This unique program caters to camera assistants, lighting technicians, sound recordists, makeup artists, set dressers and production assistants. Developing skills in the film industry, these students are ready to compete for entry-level jobs upon completion of the program.
“YouTube videos have become the biggest money maker. We are training students on developing their videos, but also how to be on set, use grips, assist with productions, work with screenplays and providing them more credentials and information to be successful,” said Jesse Knight, coordinator and instructor of Film and Video Production.
Edgecombe Community College, Tarboro and Rocky Mount
With the assistance of a patient simulator and mobile lab, students are being trained in situations as real and life-like as possible. Simulated mannequins can breathe, blink and provide students with opportunities to treat bleed outs, seizures, births and amputations.
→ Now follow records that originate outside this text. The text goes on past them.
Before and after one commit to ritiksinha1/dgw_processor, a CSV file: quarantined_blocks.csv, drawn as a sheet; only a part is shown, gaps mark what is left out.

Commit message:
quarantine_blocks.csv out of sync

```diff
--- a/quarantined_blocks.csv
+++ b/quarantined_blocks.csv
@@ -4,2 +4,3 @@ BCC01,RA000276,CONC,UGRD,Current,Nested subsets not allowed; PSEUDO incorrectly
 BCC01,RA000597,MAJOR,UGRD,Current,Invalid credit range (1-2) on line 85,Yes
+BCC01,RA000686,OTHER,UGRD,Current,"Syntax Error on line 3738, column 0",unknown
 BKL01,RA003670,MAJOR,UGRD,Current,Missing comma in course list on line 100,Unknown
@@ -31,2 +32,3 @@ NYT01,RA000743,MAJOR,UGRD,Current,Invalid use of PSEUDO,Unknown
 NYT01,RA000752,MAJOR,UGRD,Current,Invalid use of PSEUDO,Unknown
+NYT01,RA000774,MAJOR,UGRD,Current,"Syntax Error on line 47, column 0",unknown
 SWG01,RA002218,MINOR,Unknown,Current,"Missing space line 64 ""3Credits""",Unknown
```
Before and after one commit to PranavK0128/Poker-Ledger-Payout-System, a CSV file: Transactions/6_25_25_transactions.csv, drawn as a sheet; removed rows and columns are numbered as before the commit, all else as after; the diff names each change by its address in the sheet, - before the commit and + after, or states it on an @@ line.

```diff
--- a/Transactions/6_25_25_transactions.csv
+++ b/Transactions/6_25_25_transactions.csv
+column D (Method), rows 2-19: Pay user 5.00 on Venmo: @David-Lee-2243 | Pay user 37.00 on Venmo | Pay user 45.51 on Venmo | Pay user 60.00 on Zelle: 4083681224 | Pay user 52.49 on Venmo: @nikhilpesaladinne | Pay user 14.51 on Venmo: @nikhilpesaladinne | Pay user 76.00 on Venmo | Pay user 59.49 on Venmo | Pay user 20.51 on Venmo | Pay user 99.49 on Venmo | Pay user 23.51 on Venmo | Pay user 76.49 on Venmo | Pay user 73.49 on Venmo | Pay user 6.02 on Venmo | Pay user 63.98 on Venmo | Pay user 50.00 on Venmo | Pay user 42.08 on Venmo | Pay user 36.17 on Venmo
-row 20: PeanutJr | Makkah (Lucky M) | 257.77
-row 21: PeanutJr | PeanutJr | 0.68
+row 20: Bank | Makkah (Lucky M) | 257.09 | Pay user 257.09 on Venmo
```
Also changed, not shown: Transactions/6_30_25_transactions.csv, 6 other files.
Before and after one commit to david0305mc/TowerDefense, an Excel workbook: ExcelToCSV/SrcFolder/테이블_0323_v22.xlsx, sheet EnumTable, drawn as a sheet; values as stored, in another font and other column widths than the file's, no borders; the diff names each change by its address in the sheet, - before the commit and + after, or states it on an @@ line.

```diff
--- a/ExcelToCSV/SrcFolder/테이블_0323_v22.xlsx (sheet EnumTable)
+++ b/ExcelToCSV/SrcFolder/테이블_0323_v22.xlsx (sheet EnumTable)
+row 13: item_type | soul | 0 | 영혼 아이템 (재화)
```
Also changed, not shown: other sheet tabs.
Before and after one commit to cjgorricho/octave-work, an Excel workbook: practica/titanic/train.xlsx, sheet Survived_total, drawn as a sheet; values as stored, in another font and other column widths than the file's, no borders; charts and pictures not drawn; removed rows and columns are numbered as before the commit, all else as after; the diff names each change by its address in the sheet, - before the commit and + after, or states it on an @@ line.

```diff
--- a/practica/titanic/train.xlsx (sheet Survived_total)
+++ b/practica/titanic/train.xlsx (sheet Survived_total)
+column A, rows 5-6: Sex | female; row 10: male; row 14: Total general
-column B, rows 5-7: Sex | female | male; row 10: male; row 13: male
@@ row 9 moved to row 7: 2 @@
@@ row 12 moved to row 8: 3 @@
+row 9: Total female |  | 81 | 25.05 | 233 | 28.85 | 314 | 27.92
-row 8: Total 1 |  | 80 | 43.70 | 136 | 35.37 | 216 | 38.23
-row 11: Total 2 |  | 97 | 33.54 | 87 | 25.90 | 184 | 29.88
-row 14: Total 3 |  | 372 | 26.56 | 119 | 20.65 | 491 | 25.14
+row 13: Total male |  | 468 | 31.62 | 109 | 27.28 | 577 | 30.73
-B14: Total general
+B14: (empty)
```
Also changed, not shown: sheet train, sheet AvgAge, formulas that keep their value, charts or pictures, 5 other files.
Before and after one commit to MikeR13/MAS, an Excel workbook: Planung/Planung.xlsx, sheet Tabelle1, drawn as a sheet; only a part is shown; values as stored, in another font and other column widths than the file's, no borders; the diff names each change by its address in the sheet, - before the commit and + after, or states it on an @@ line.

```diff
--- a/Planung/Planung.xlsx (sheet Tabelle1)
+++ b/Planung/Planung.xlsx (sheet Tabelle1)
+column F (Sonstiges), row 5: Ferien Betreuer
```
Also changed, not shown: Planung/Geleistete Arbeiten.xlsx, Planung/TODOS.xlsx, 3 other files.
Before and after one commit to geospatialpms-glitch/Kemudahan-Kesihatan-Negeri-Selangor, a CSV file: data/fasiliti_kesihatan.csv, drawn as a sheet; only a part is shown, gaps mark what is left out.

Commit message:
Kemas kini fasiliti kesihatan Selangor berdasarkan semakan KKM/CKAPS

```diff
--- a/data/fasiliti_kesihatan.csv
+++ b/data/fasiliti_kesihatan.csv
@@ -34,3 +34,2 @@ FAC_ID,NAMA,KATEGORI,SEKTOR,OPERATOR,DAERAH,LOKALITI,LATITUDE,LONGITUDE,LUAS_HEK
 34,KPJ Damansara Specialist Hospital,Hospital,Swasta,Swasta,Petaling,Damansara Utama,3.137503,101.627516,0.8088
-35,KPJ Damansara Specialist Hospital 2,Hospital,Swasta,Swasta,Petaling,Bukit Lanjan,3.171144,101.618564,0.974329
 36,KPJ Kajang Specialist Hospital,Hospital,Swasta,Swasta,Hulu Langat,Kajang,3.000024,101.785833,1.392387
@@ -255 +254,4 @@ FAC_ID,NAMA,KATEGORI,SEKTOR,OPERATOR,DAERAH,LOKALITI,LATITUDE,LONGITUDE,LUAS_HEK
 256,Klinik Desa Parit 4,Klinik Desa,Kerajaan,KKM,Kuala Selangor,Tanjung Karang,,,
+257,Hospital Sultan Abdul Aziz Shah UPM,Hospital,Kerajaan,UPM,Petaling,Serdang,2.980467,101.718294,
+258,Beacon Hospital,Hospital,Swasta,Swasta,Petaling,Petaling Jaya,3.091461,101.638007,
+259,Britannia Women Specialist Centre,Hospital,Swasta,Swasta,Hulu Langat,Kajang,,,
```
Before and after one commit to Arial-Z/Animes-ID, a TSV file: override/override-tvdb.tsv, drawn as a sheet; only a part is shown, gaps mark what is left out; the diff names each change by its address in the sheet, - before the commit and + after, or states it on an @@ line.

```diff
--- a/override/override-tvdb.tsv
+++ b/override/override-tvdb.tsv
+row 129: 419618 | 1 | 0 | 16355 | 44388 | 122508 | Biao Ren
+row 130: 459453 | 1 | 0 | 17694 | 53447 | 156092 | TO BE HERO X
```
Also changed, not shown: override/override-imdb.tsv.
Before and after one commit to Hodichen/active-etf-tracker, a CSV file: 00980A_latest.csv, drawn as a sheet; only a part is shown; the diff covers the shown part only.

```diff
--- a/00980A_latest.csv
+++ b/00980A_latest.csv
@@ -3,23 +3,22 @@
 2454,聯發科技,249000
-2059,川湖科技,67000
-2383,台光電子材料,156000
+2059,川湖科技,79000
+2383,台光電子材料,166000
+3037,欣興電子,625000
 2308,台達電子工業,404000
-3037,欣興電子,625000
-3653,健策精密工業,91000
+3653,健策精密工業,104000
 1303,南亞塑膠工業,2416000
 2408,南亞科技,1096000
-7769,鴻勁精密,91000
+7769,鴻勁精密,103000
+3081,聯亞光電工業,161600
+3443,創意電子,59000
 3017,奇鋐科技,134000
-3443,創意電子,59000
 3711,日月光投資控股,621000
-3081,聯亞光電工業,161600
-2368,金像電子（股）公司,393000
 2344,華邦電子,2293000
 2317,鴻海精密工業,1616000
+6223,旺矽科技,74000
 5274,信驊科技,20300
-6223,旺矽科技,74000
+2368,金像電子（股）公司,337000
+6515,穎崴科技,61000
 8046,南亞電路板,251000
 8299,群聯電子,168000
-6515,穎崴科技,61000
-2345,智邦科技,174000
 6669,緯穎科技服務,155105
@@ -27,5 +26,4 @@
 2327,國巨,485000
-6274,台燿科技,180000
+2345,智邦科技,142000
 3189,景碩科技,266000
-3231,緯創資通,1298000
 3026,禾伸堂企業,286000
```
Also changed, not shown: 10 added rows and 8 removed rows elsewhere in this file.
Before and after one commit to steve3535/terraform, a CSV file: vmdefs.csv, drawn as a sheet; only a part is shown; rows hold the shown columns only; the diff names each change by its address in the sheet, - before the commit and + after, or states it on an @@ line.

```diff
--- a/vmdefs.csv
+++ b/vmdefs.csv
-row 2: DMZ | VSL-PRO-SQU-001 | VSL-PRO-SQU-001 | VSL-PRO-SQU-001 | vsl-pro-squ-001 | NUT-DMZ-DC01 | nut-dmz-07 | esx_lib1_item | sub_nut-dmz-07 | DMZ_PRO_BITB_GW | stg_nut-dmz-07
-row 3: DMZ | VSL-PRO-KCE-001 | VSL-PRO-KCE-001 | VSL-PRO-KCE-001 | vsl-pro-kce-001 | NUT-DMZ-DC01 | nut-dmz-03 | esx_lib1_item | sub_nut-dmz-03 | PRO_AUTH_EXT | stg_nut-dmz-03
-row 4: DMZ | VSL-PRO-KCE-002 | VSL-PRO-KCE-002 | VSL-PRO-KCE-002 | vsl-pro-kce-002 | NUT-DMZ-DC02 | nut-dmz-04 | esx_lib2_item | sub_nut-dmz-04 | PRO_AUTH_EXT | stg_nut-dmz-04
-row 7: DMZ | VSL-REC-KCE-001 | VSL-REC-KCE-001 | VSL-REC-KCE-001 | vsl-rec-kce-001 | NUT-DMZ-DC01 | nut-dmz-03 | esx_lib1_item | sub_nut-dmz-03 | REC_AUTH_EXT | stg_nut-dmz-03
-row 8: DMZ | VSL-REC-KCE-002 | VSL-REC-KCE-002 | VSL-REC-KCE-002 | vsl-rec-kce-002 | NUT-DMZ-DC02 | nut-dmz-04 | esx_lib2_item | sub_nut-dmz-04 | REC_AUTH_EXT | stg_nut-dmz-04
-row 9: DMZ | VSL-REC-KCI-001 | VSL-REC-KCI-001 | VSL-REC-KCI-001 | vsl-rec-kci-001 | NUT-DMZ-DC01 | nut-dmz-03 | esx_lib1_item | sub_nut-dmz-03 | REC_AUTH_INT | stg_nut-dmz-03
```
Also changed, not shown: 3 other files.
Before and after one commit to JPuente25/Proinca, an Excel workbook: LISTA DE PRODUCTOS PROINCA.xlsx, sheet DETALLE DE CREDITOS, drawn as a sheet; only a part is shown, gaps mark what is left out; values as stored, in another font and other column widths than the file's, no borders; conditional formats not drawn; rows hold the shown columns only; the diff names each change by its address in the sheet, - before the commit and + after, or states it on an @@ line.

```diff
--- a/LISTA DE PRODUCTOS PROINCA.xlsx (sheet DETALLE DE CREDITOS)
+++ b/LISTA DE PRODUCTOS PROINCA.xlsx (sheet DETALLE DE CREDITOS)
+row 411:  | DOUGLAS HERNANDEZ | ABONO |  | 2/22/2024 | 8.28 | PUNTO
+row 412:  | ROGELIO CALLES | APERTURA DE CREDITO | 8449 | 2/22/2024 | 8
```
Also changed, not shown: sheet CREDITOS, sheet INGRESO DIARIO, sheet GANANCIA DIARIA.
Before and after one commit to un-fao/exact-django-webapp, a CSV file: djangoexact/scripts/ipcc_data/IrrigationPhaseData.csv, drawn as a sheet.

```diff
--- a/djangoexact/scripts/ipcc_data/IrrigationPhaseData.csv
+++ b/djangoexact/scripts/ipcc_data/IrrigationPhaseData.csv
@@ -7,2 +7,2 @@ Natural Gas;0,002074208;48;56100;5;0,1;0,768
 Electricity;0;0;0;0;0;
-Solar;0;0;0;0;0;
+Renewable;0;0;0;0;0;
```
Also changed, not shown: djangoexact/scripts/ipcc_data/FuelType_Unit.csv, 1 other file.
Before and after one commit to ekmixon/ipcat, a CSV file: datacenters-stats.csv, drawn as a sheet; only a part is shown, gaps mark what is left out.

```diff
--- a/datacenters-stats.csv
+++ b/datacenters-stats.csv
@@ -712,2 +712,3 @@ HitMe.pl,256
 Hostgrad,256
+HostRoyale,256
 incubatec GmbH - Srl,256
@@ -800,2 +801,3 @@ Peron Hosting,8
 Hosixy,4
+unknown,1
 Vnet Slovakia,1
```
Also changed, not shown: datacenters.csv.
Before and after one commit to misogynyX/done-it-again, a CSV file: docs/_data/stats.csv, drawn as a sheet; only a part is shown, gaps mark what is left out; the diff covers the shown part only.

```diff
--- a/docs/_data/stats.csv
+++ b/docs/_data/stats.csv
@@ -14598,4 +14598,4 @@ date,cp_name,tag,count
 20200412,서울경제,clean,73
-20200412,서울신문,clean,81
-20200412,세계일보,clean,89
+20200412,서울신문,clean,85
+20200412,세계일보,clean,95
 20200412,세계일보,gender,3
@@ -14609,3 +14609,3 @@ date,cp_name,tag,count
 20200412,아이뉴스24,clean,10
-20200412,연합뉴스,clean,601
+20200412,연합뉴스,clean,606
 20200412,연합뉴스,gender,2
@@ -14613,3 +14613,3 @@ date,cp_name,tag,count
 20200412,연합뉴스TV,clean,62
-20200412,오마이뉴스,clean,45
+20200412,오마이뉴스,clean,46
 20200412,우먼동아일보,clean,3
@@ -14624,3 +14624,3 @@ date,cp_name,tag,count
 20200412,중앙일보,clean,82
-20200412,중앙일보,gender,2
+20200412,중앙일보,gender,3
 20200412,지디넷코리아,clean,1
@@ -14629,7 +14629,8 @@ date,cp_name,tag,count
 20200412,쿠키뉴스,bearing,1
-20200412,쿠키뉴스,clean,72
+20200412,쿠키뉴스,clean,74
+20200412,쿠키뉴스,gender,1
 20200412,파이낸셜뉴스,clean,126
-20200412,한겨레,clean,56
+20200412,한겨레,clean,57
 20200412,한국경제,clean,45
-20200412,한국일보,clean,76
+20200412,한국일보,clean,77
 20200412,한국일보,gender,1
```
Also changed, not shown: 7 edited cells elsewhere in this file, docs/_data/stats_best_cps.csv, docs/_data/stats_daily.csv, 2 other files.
“By putting students in situations identical to real-life experiences and providing them with the equipment they will use on the job, we are better preparing them for a future in the healthcare field,” said Robert P. Whistler, coordinator of Emergency Services and Public Safety Training.
Nash CC, Rocky Mount
Electric Line Construction Academy
Electrical infrastructure needs regular maintenance and upgrading to maintain the safety of residents and a standard of living. The Electric Line Construction Academy provides students will more than 400 hours of combined classroom and field training.
“Half of the country’s electrical linemen are fixing to retire. There is a high demand for this trade,” said Brandon Shook, electric line construction technology instructor.